Abstract: Different  aspects  of  Igbo  culture,  especially  fashion  have  been  in  a  state  of  flux  since the  colonial  times.  Much  of  what  constituted  the  ancient  Igbo  material  culture  could not  survive  the  colonial  period.  For  instance,  traditional  Igbo  fashion  which  promoted nudity,  body  ornamentation,  title  regalia  and  decorative  hairdos  among  others  have been  somewhat  eroded  by  foreign  influences.  Though  handful  of  scholars  and  artists have  prolonged the memories of some  fashion items or style through their  literary  and creative  works,  greater  percentage  of  the  younger  generation  of  the  Igbo  seem completely  ignorant  of  the  forms  and  functions  of  what  should  have  been  Igbo  cultural heritage.  The  contemporary  voguish  fashion  of  the  Igbos  is  patterned  after  western styles.  This  paper  not  only  exhumes  some  outmoded  Igbo  fashion  but  also  attempts  a succinct  comparative  analysis  of  forms  and  significances  of  the  early  colonial  period and  the  twenty-first  century  Igbo  fashion.  This  is  done  in  order  to  briefly  highlight  the formal  and  functional  distinctiveness  of  the  two  modes  as  well  as  the  changes  in  fashion and struggles over identity in Igboland.  

 
0.0 (0 reviews)
Ikenga: International Journal of African Studies, Vol. 11, Numbers 1&2 September, 2010

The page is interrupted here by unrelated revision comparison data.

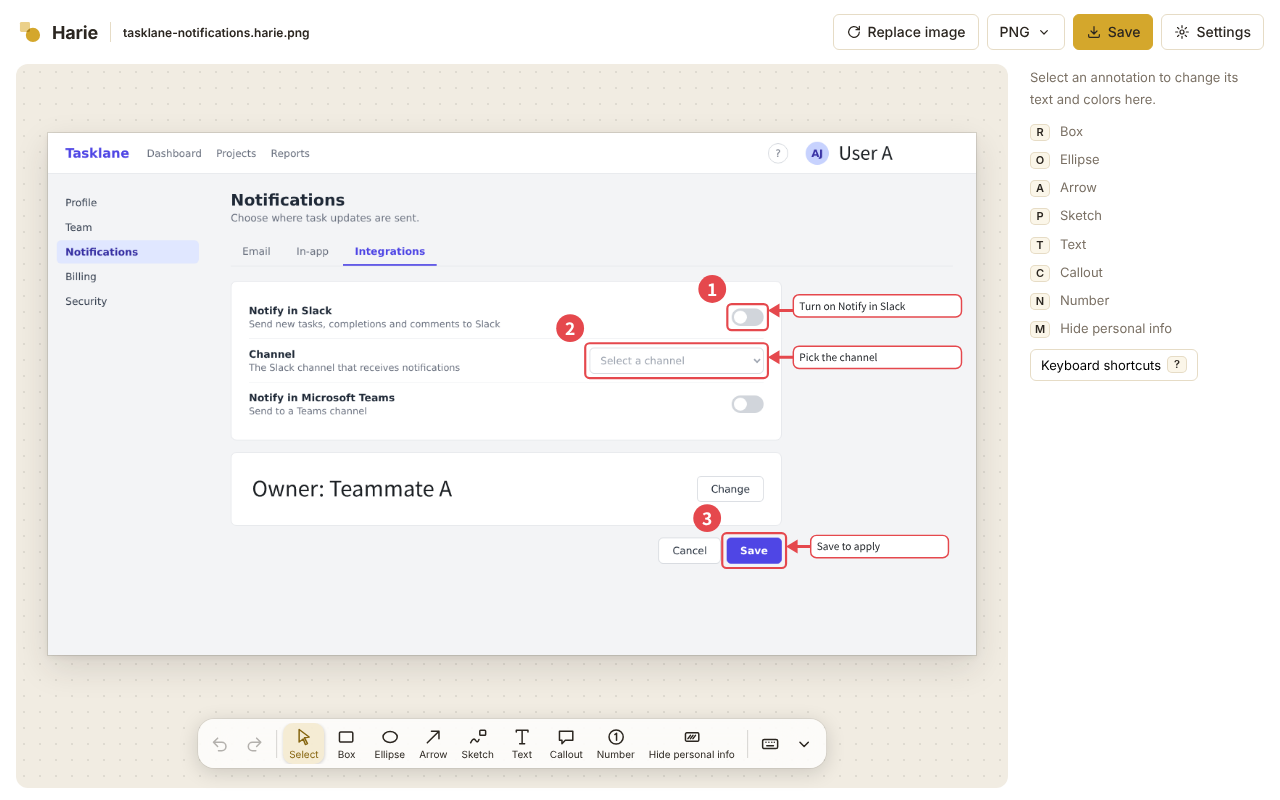
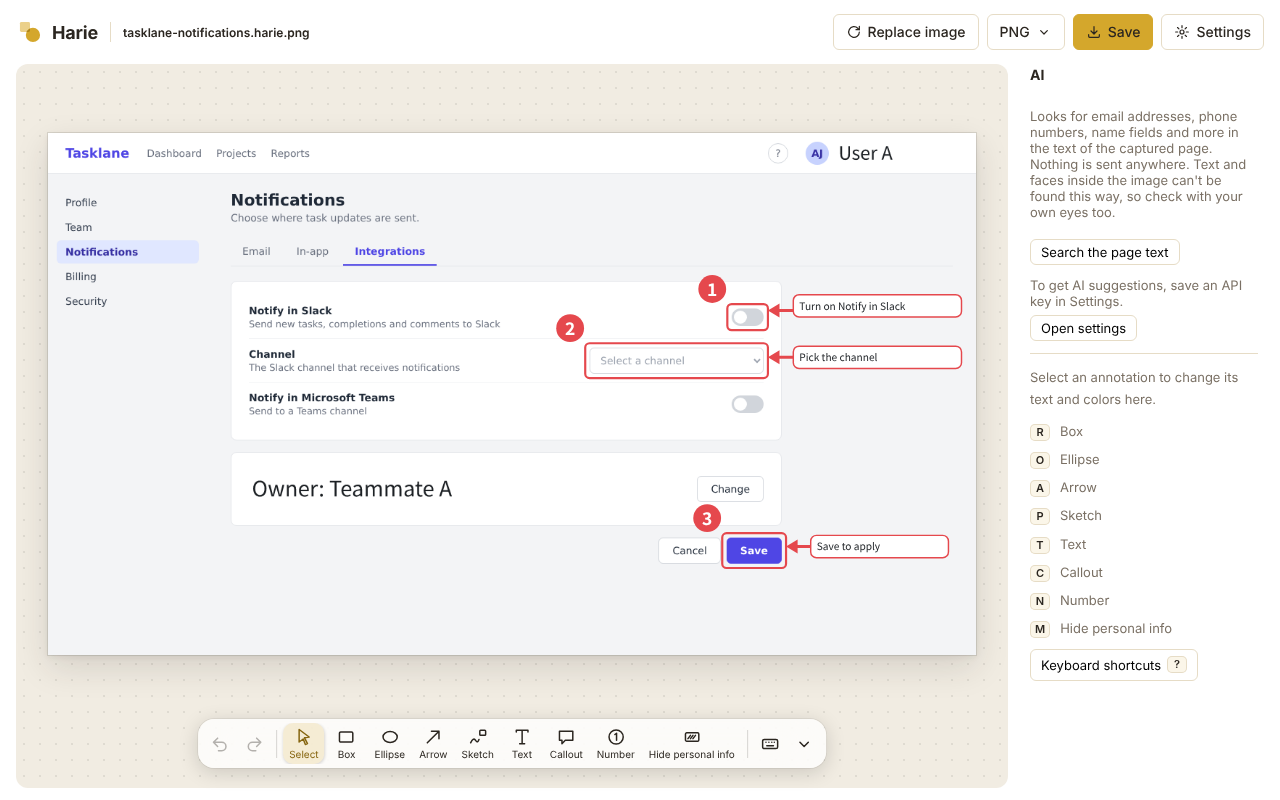
feat(extension): 0.2.0 を出す準備をする
- 拡張の版を 0.2.0 に上げる（0.1.0 以降の要素で囲む道具・AI の欄の見直し・ページの文字からの個人情報探しを含める）
- OpenRouter に接続できない画面（Chrome 拡張・デスクトップ）では、設定と AI の欄で API キーの登録だけを案内する（ADR-0012）
- 掲載用のエディタのスクリーンショットを撮り直す

Claude-Session: https://claude.ai/code/session_01KxBBq4in9W5W2F2iLLuTBq

Changed region(s): [[0.7812, 0.0938, 0.9688, 0.5], [0.8125, 0.5312, 0.9375, 0.8438]]

diff --git a/apps/web/src/messages.ts b/apps/web/src/messages.ts
@@ -76,6 +76,8 @@ const ja = {
     ai: "AI に関する設定",
     aiNote:
       "AI による説明の提案と、画像からの個人情報の検出には、AI のサービスへの接続が必要です。OpenRouter で接続するか、Anthropic の API キーを登録してください。キーはこのブラウザにだけ保存し、ファイルには含めません。",
+    aiNoteKeyOnly:
+      "AI による説明の提案と、画像からの個人情報の検出には、Anthropic の API キーが必要です。キーはここにだけ保存し、ファイルには含めません。",
     keySteps: [
       "下のリンクから Anthropic Console にログインし、「Create Key」でキーを作ります。",
       "作ったキー（sk-ant- で始まる文字列）を貼り付けて登録します。",
@@ -147,6 +149,7 @@ const ja = {
       "ページの文字には個人情報らしきものはありませんでした。画像の中も目で確認してください",
     needKey:
       "AI による説明の提案を使うには、設定で OpenRouter に接続するか、API キーを登録してください。",
+    needKeyOnly: "AI による説明の提案を使うには、設定で API キーを登録してください。",
     openSettings: "設定を開く",
     suggesting: "AI が画像を見ています…",
     detecting: "個人情報を探しています…",
@@ -260,6 +263,8 @@ const en: WebMessages = {
     ai: "AI settings",
     aiNote:
       "AI suggestions and finding personal info in the image need a connection to an AI service. Connect with OpenRouter or save an Anthropic API key. Keys are stored only in this browser and are never included in files.",
+    aiNoteKeyOnly:
+      "AI suggestions and finding personal info in the image need an Anthropic API key. The key is stored only here and is never included in files.",
     keySteps: [
       "Sign in to the Anthropic Console from the link below and create a key with “Create Key”.",
       "Paste the key (it starts with sk-ant-) and save it.",
@@ -325,6 +330,7 @@ const en: WebMessages = {
     noPiiLocal:
       "No personal info found in the page text. Please check the image with your own eyes, too",
     needKey: "To get AI suggestions, connect with OpenRouter or save an API key in Settings.",
+    needKeyOnly: "To get AI suggestions, save an API key in Settings.",
     openSettings: "Open settings",
     suggesting: "AI is looking at the image…",
     detecting: "Looking for personal info…",

diff --git a/apps/web/src/ai/AiPanel.tsx b/apps/web/src/ai/AiPanel.tsx
@@ -14,6 +14,7 @@ import { type Dispatch, useState } from "react";
 import { useWebMessages, type WebMessages } from "../messages";
 import { useSettingsDialog } from "../Settings";
 import { type AiProvider, useAiCredential } from "./api-key";
+import { canConnectOpenRouter } from "./openrouter-auth";
 
 type Base = { bytes: Uint8Array; mediaType: "image/jpeg" | "image/png" };
 
@@ -115,7 +116,10 @@ export function AiPanel({ doc, dispatch, base, onPiiFound, dom }: AiPanelProps) 
       {credential === null ? (
         // API キーはヘッダーの「設定」で登録する。ここからも同じ設定を開ける
         <p className="app-ai-setup">
-          <span className="harie-muted">{m.ai.needKey}</span>
+          {/* Chrome 拡張とデスクトップでは OpenRouter に接続できないので、キーの登録だけを案内する */}
+          <span className="harie-muted">
+            {canConnectOpenRouter() ? m.ai.needKey : m.ai.needKeyOnly}
+          </span>
           <button type="button" onClick={settings.open}>
             {m.ai.openSettings}
           </button>

diff --git a/apps/web/src/Settings.tsx b/apps/web/src/Settings.tsx
@@ -72,7 +72,9 @@ function AiSettings() {
       <h2>{m.settings.ai}</h2>
       {credential === null ? (
         <>
-          <p className="harie-muted">{m.settings.aiNote}</p>
+          <p className="harie-muted">
+            {canConnectOpenRouter() ? m.settings.aiNote : m.settings.aiNoteKeyOnly}
+          </p>
           {canConnectOpenRouter() && <OpenRouterConnect />}
           <AnthropicKeyForm />
         </>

Ikenga: International Journal of African Studies, Vol. 11, Numbers 1&2 September, 2010

IKENGA: International Journal of African Studies, Vol. 11, Numbers 1&2 September, 2010

 
0.0 (0 reviews)
Ikenga: International Journal of Institute of African Studies (Vol. 14, No 1)

Ikenga: International Journal of Institute of African Studies (Vol. 14, No 1)

Vol. 14, No 1 of Ikenga Journal, containing various research articles.

 
0.0 (0 reviews)